Change detection outputs
-*-

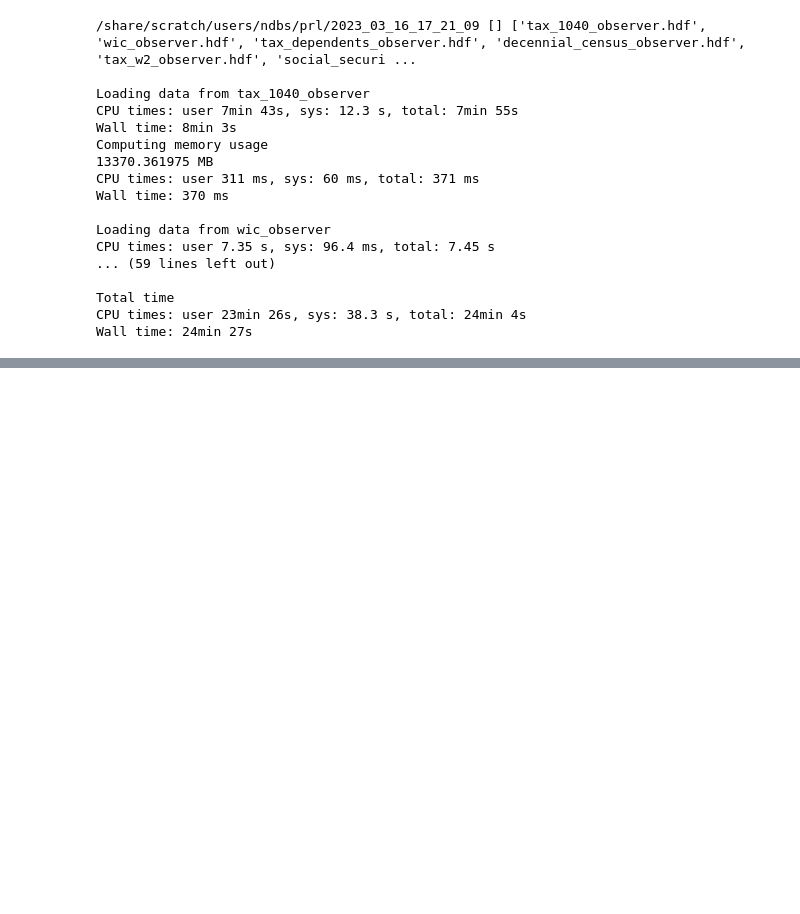
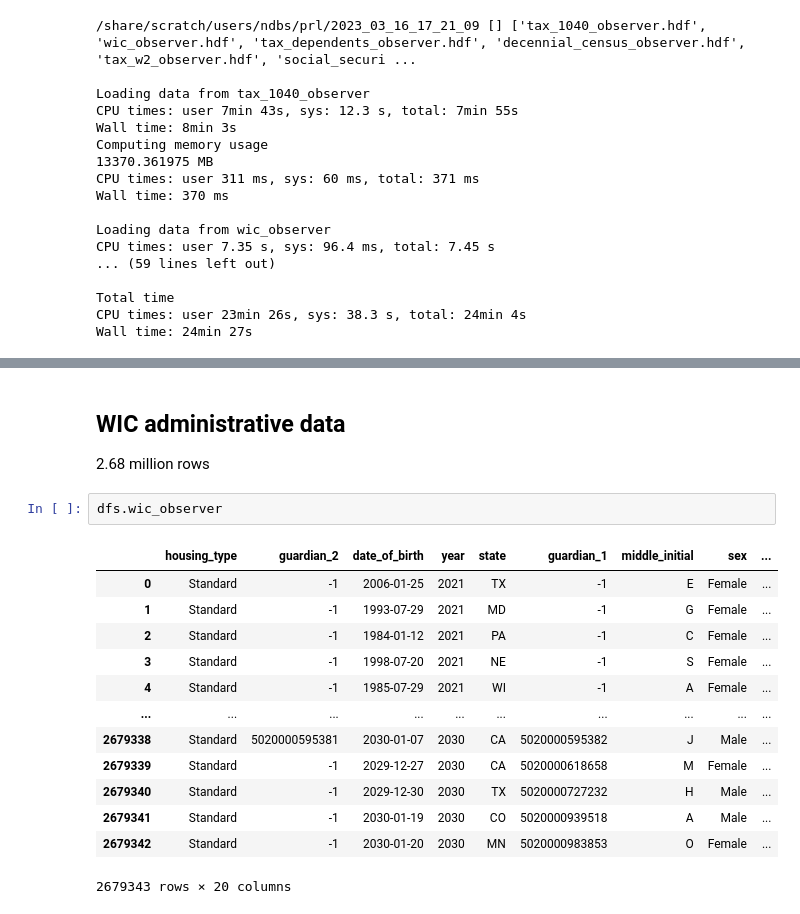
Before and after one commit to ihmeuw/vivarium_research_prl, a Jupyter notebook: big_data_tests/2023_04_04a_large_data_tests_2023_03_16_17_21_09.ipynb, the cells around one changed output, grey strips where cells are left out. Cells and saved outputs as stored; diff of their text form; blank space fills up the shorter version.

```diff
--- a/big_data_tests/2023_04_04a_large_data_tests_2023_03_16_17_21_09.ipynb
+++ b/big_data_tests/2023_04_04a_large_data_tests_2023_03_16_17_21_09.ipynb
@@ -216,0 +334,20 @@ Wall time: 24min 27s
+# %% [markdown]
+## WIC administrative data
+
+2.68 million rows
+# %%
+dfs.wic_observer
+# %% [output]
+|  | housing_type | guardian_2 | date_of_birth | year | state | guardian_1 | middle_initial | sex | ... |
+| 0 | Standard | -1 | 2006-01-25 | 2021 | TX | -1 | E | Female | ... |
+| 1 | Standard | -1 | 1993-07-29 | 2021 | MD | -1 | G | Female | ... |
+| 2 | Standard | -1 | 1984-01-12 | 2021 | PA | -1 | C | Female | ... |
+| 3 | Standard | -1 | 1998-07-20 | 2021 | NE | -1 | S | Female | ... |
+| 4 | Standard | -1 | 1985-07-29 | 2021 | WI | -1 | A | Female | ... |
+| ... | ... | ... | ... | ... | ... | ... | ... | ... | ... |
+| 2679338 | Standard | 5020000595381 | 2030-01-07 | 2030 | CA | 5020000595382 | J | Male | ... |
+| 2679339 | Standard | -1 | 2029-12-27 | 2030 | CA | 5020000618658 | M | Female | ... |
+| 2679340 | Standard | -1 | 2029-12-30 | 2030 | TX | 5020000727232 | H | Male | ... |
+| 2679341 | Standard | -1 | 2030-01-19 | 2030 | CO | 5020000939518 | A | Male | ... |
+| 2679342 | Standard | -1 | 2030-01-20 | 2030 | MN | 5020000983853 | O | Female | ... |
+2679343 rows × 20 columns
```
Also changed, not shown: parts of 22 cells of this notebook.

-*-

■ Problem ■
The entries above, without their pictures, should be written out exactly.

■ Completed exercise ■
Before and after one commit to ihmeuw/vivarium_research_prl, a Jupyter notebook: big_data_tests/2023_04_04a_large_data_tests_2023_03_16_17_21_09.ipynb, the cells around one changed output, grey strips where cells are left out. Cells and saved outputs as stored; diff of their text form; blank space fills up the shorter version.

```diff
--- a/big_data_tests/2023_04_04a_large_data_tests_2023_03_16_17_21_09.ipynb
+++ b/big_data_tests/2023_04_04a_large_data_tests_2023_03_16_17_21_09.ipynb
@@ -216,0 +334,20 @@ Wall time: 24min 27s
+# %% [markdown]
+## WIC administrative data
+
+2.68 million rows
+# %%
+dfs.wic_observer
+# %% [output]
+|  | housing_type | guardian_2 | date_of_birth | year | state | guardian_1 | middle_initial | sex | ... |
+| 0 | Standard | -1 | 2006-01-25 | 2021 | TX | -1 | E | Female | ... |
+| 1 | Standard | -1 | 1993-07-29 | 2021 | MD | -1 | G | Female | ... |
+| 2 | Standard | -1 | 1984-01-12 | 2021 | PA | -1 | C | Female | ... |
+| 3 | Standard | -1 | 1998-07-20 | 2021 | NE | -1 | S | Female | ... |
+| 4 | Standard | -1 | 1985-07-29 | 2021 | WI | -1 | A | Female | ... |
+| ... | ... | ... | ... | ... | ... | ... | ... | ... | ... |
+| 2679338 | Standard | 5020000595381 | 2030-01-07 | 2030 | CA | 5020000595382 | J | Male | ... |
+| 2679339 | Standard | -1 | 2029-12-27 | 2030 | CA | 5020000618658 | M | Female | ... |
+| 2679340 | Standard | -1 | 2029-12-30 | 2030 | TX | 5020000727232 | H | Male | ... |
+| 2679341 | Standard | -1 | 2030-01-19 | 2030 | CO | 5020000939518 | A | Male | ... |
+| 2679342 | Standard | -1 | 2030-01-20 | 2030 | MN | 5020000983853 | O | Female | ... |
+2679343 rows × 20 columns
```
Also changed, not shown: parts of 22 cells of this notebook.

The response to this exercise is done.